THE Canada Border Services Agency (CBSA) announced on Wednesday that it is initiating investigations into the alleged injurious dumping and subsidizing of certain hot-rolled carbon steel plate and high-strength low-alloy steel plate originating in or exported from the Republic of India (India) and the Russian Federation (Russia).

The investigations follows a complaint filed on April 20 by Essar Steel Algoma Inc. of Sault Ste. Marie, Ontario (the complainant). The complainant alleges that the dumping and subsidizing of these goods are harming Canadian production by causing the following: price undercutting, erosion and suppression; lost sales and market share; financial results; overcapacity in the domestic industry; negative impact on capital investments; and loss of employment.

The Canadian International Trade Tribunal (Tribunal) will begin a preliminary inquiry to determine whether the imports are harming Canadian producers and will issue a decision by August 10. While the Tribunal is examining the question of injury, the CBSA will investigate whether the imports are being dumped and / or subsidized, and will make a preliminary decision by September 8.

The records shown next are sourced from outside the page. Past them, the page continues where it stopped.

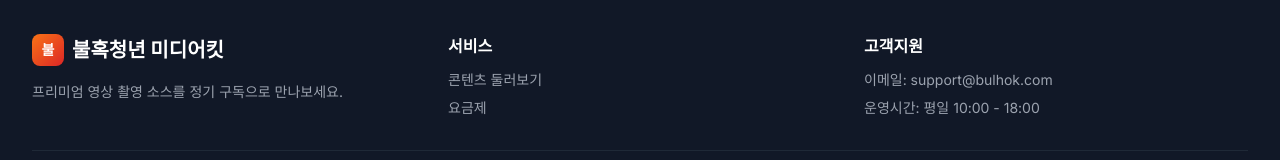
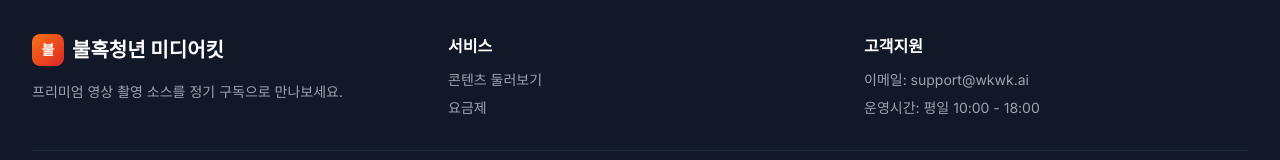
Before and after one commit to hislegend/bulhok-preview, a Next.js app: page / in a window 1280 px wide. Shown: the part 2443-2603 px from the top of the page. Built offline with nearby package versions, Linux system fonts and the light colour scheme.

Commit message:
fix: update support email to support@wkwk.ai

```diff
--- a/src/components/Footer.tsx
+++ b/src/components/Footer.tsx
@@ -22,7 +22,7 @@ export default function Footer() {
           <div>
             <h3 className="text-white font-semibold mb-3">고객지원</h3>
             <ul className="space-y-2 text-sm">
-              <li>이메일: support@bulhok.com</li>
+              <li>이메일: support@wkwk.ai</li>
               <li>운영시간: 평일 10:00 - 18:00</li>
             </ul>
           </div>
```
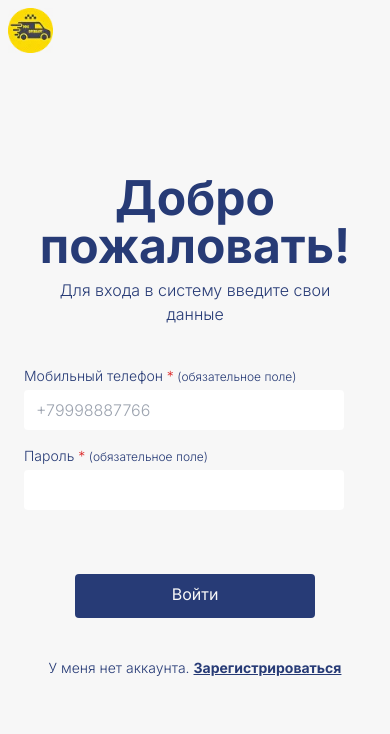
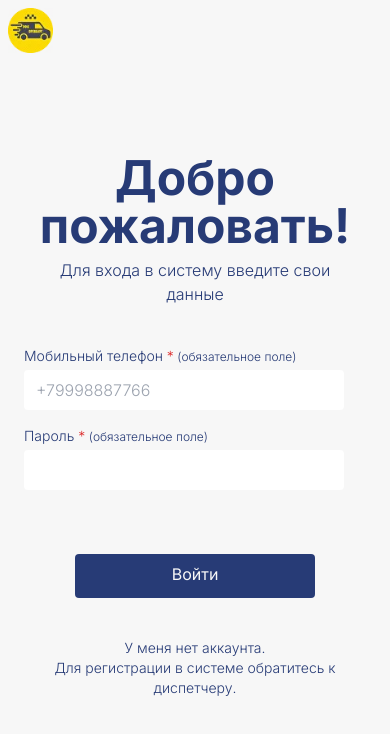
Before and after one commit to RVKPYATI/app_dispatcher, a Next.js app: page /login in a window 390 px wide. Shown: the top 734 px of the page. Built offline with nearby package versions, Linux system fonts and the light colour scheme; a web font is replaced by a local one; what @designbycode/tailwindcss-text-shadow would draw is missing.

Commit message:
update-register-14-10-2023-8-56

```diff
--- a/src/app/components/LogInForm/LogInForm.jsx
+++ b/src/app/components/LogInForm/LogInForm.jsx
@@ -183,14 +183,14 @@ function LogInForm({ reg }) {
         <p className="text-primary font-light text-sm">
           У меня нет аккаунта.{" "}
           <span
-            className="font-bold underline cursor-pointer"
+            className="font-bold underline cursor-pointer md:hidden"
             onClick={() => reg(true)}
           >
             Зарегистрироваться
           </span>
         </p>
       </div>
-      <p className="text-primary font-light text-sm hidden ">
+      <p className="text-primary font-light text-sm hidden md:block">
         Для регистрации в системе обратитесь к диспетчеру.
       </p>
     </>
```
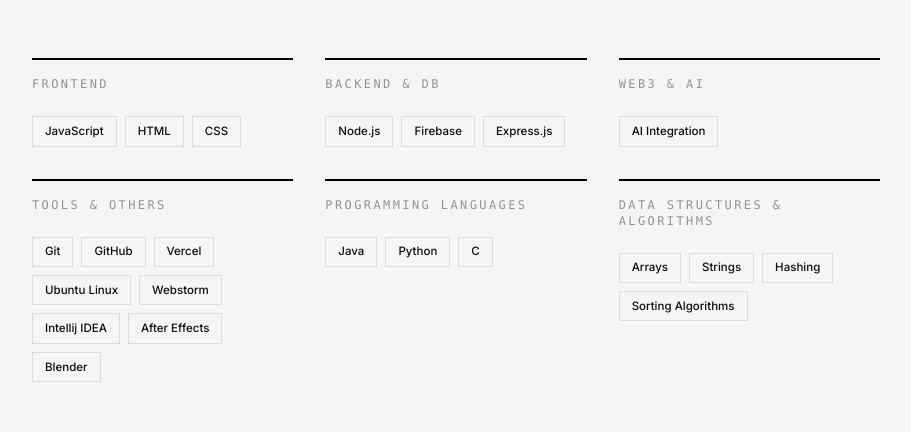
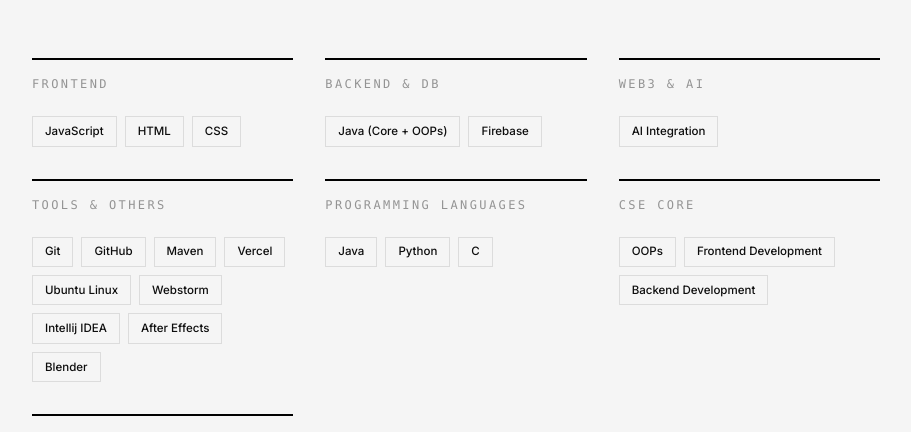
Before and after one commit to rishabhc286/Rishu-s-Portfolio, a React (Vite) app: page / in a window 1280 px wide. Shown: the part 3962-4394 px from the top of the page, without its empty margins (184-1095 px from the left). Built offline with nearby package versions, Linux system fonts and the light colour scheme; the HTML template or start-up script is replaced by a standard one.

Commit message:
feat: update Technical Skills section - add Maven, Java(Core+OOPs), CSE Core division

```diff
--- a/src/components/SkillsSection.tsx
+++ b/src/components/SkillsSection.tsx
@@ -25,9 +25,9 @@
   // },
   {
     title: "Backend & DB",
-    skills: ["Node.js",
+    skills: [
+      "Java (Core + OOPs)",
       "Firebase",
-      "Express.js",
       // "MongoDB",
       // "Hive",
       // "REST APIs"
@@ -44,17 +44,19 @@
   },
   {
     title: "Tools & Others",
-    skills: ["Git",
+    skills: [
+      "Git",
       "GitHub",
       // "Figma",
       // "Vitest",
       // "Lucide React",
+      "Maven",
       "Vercel",
       "Ubuntu Linux",
       "Webstorm",
       "Intellij IDEA",
       "After Effects",
-      "Blender"
+      "Blender",
     ],
   },
   {
@@ -62,6 +64,14 @@
     skills: ["Java",
       "Python",
       "C",
+    ],
+  },
+  {
+    title: "CSE Core",
+    skills: [
+      "OOPs",
+      "Frontend Development",
+      "Backend Development",
     ],
   },
   {
```
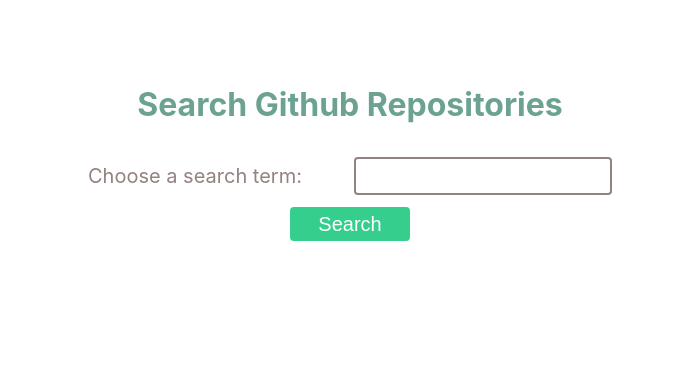
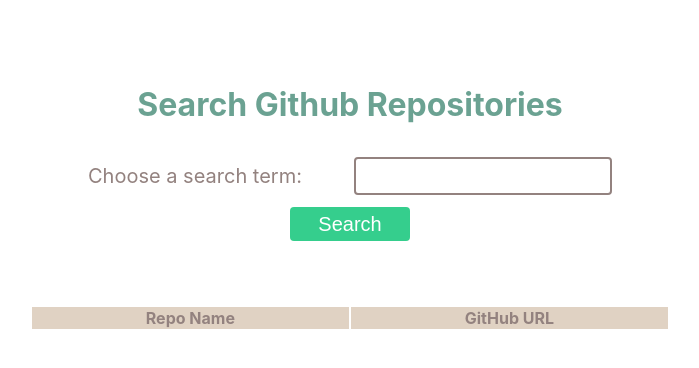
Before and after one commit to courtneyfay/react-code-exercise, a React (Create React App) app: page / in a window 1280 px wide. Shown: the top 368 px of the page, without its empty margins (290-989 px from the left). Built offline with nearby package versions, Linux system fonts and the light colour scheme.

Commit message:
Wiring up search results to appear in table

```diff
--- a/src/components/SearchInput.tsx
+++ b/src/components/SearchInput.tsx
@@ -3,6 +3,7 @@
 import Label from '../styled-components/Label';
 import Input from '../styled-components/Input';
 import { PrimaryButton } from '../styled-components/Button';
+import { ResultType } from '../views/Search';
 
 const FormWrapper = styled.form`
     width: 45%;
@@ -13,7 +14,11 @@
     align-items: center;
 `;
 
-const SearchInput = () => {
+interface Props {
+    setResults: (arg1: ResultType[]) => void,
+}
+
+const SearchInput = ({ setResults }: Props) => {
     const [searchTerm, setSearchTerm] = useState('');
 
     const handleSubmit = async (event: FormEvent) => {
@@ -32,7 +37,7 @@
         const responseJSON = await response.json();
         const items = responseJSON?.items;
 
-        console.log('response', items);
+        setResults(items)
     }
 
     const handleChange = (e: ChangeEvent<HTMLInputElement>) => {
--- /dev/null
+++ b/src/components/SearchResults.tsx
@@ -0,0 +1,31 @@
+import { Table, TableRow, TableHeader, TableData } from '../styled-components/Table';
+import { ResultType } from '../views/Search';
+
+interface Props {
+    results?: ResultType[]
+}
+
+const SearchResults = ({ results }: Props ) => {
+    return (
+        <Table>
+            <thead>
+                <TableRow>
+                    <TableHeader>Repo Name</TableHeader>
+                    <TableHeader>GitHub URL</TableHeader>
+                </TableRow>
+            </thead>
+            <tbody>
+                {results?.map(result => {
+                    return (
+                        <TableRow key={result.git_url}>
+                            <TableData>{result.name}</TableData>
+                            <TableData>{result.git_url}</TableData>
+                        </TableRow>
+                    )
+                })}
+            </tbody>
+        </Table>
+    )
+}
+
+export default SearchResults;
--- /dev/null
+++ b/src/styled-components/Table.tsx
@@ -0,0 +1,26 @@
+import styled from 'styled-components';
+
+const Table = styled.table`
+    margin-top: 5%;
+    width: 50%;
+`;
+
+const TableRow = styled.tr`
+`
+
+const TableHeader = styled.th`
+    background-color: #E0D2C3;
+    color: #93827F;
+    font-weight: 700;
+`
+
+const TableData = styled.td`
+    color: black;
+`
+
+export {
+    Table,
+    TableRow,
+    TableHeader,
+    TableData,
+}
--- a/src/views/Search.tsx
+++ b/src/views/Search.tsx
@@ -1,15 +1,28 @@
-import React from 'react';
+import { useState } from 'react';
 import SearchInput from '../components/SearchInput';
+import SearchResults from '../components/SearchResults';
 import { HeaderOne } from '../styled-components/Header';
 import Page from '../styled-components/Page';
 
+type ResultType = {
+    name: string
+    git_url: string
+}
+
 const Search = () => {
+    const [results, setResults] = useState<ResultType[]>();
+
     return (
         <Page>
             <HeaderOne>Search Github Repositories</HeaderOne>
-            <SearchInput />
+            <SearchInput setResults={setResults} />
+            <SearchResults results={results} />
         </Page>
     )
 };
 
 export default Search;
+
+export type {
+    ResultType,
+}
```
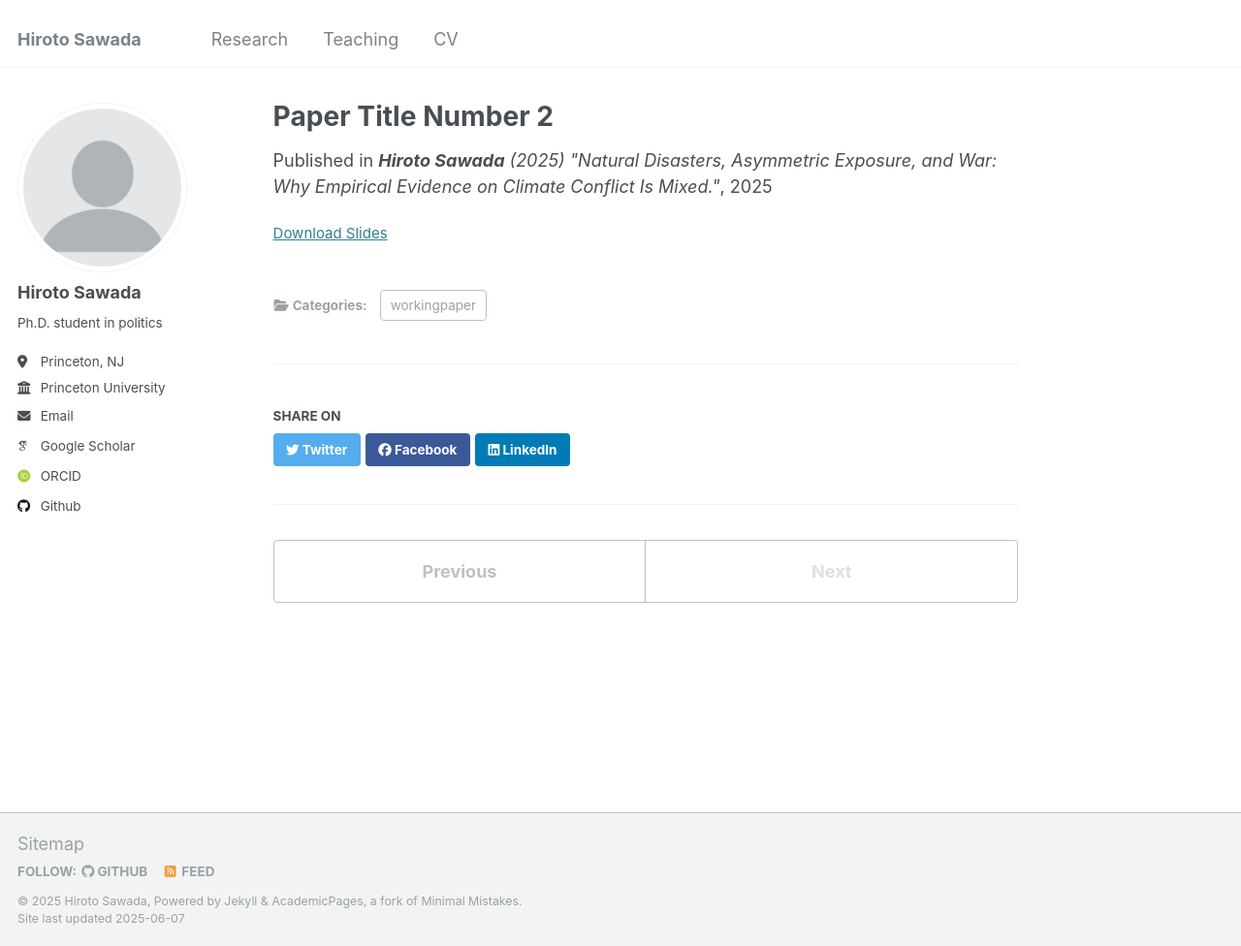
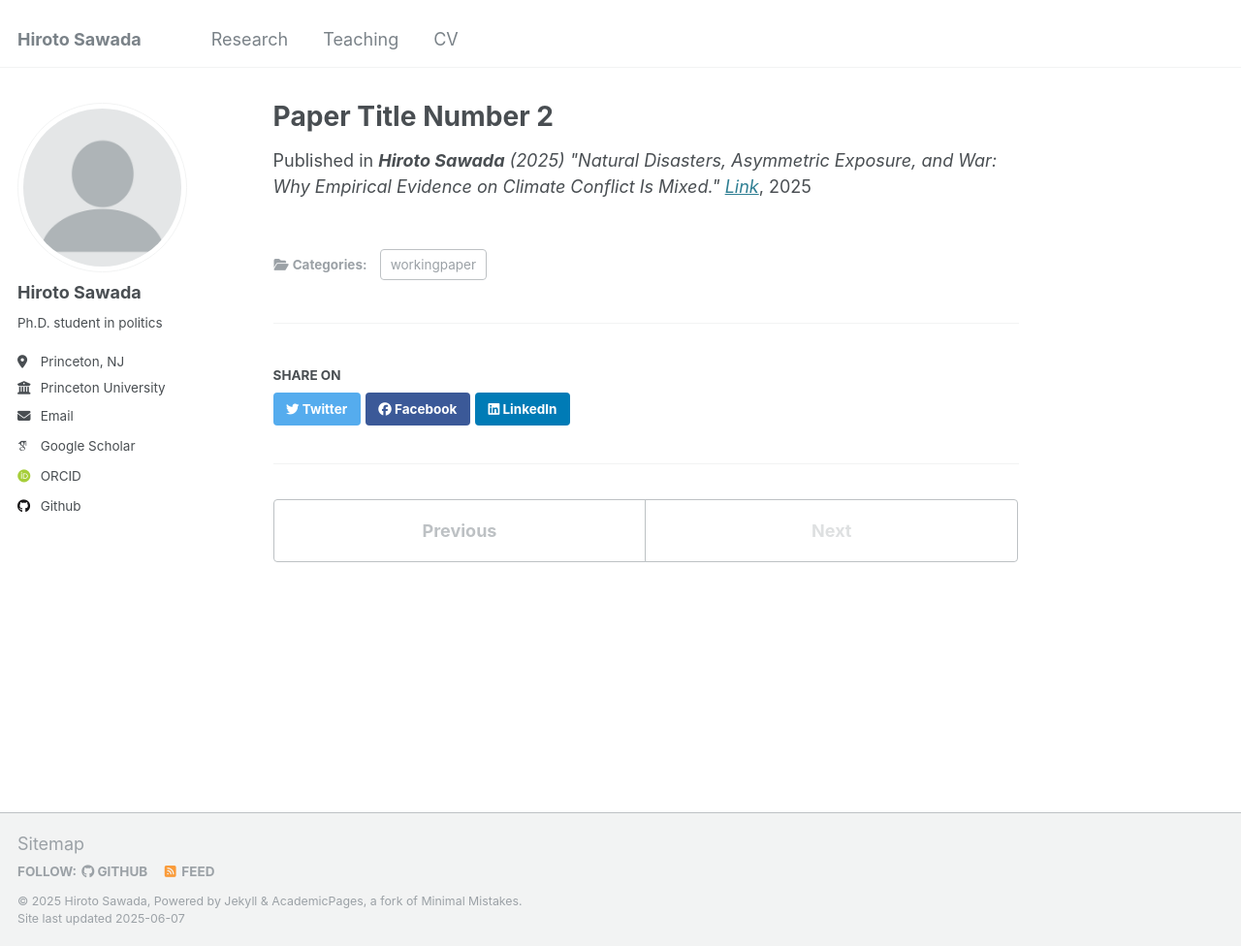
Before and after one commit to hiroto-sawada/hiroto-sawada.github.io, a Jekyll site: the page built from _publications/2010-10-01-paper-title-number-2.md, in a window 1280 px wide and 976 px high. Shown: the whole window at 97% size. Built offline with Jekyll 4.4.1, drawn with Linux system fonts in a browser that asks for light colours; some web fonts are replaced.

Commit message:
Update 2010-10-01-paper-title-number-2.md

```diff
--- a/_publications/2010-10-01-paper-title-number-2.md
+++ b/_publications/2010-10-01-paper-title-number-2.md
@@ -3,6 +3,5 @@ collection: publications
 category: workingpaper
 permalink: /publication/2010-10-01-paper-title-number-2
 date: 2025-08-01
-venue: '<b>Hiroto Sawada</b> (2025) "Natural Disasters, Asymmetric Exposure, and War: Why Empirical Evidence on Climate Conflict Is Mixed."'
-slidesurl: 'http://academicpages.github.io/files/slides2.pdf'
+venue: '<b>Hiroto Sawada</b> (2025) "Natural Disasters, Asymmetric Exposure, and War: Why Empirical Evidence on Climate Conflict Is Mixed." <a href="https://dx.doi.org/10.2139/ssrn.4946973">Link</a>'
 ---
```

If the CBSA makes a preliminary determination of dumping and / or subsidizing, the investigations will be continued for the purpose of making a final decision within 90 days after the date of the preliminary determination.

If the CBSA’s investigations reveal that imports of the subject goods have not been dumped or subsidized, that the margin of dumping or amount of subsidy is insignificant or that the actual and potential volume of dumped or subsidized goods is negligible, the investigations will be terminated.

Although duties to counteract the dumping and subsidizing are normally only applied to goods released on or after the date of the CBSA’s preliminary determination(s), if the Tribunal determines that an unusually large increase in harmful imports has occurred prior to the CBSA’s decision and that the retroactive application of anti-dumping or countervailing duty is therefore justified, duty could be levied on the goods brought into Canada as of now.

A copy of the statement of reasons, which provides more details about these investigations, will be available on the CBSA’s website at within 15 days.


Quick Facts


* Dumping occurs when goods are sold to importers in Canada at prices that are less than their selling prices in the exporter’s domestic market or at unprofitable prices.

* Subsidizing occurs when goods imported into Canada benefit from foreign government financial assistance.

* The Special Import Measures Act protects Canadian producers from the damaging effects of such unfair trade.

* As of March 31, 2015, 44 such measures are in force, covering a wide variety of industrial and consumer products from steel products to bell peppers. These measures have directly helped to protect nearly 39,000 Canadian jobs and over $7.5 billion in Canadian production.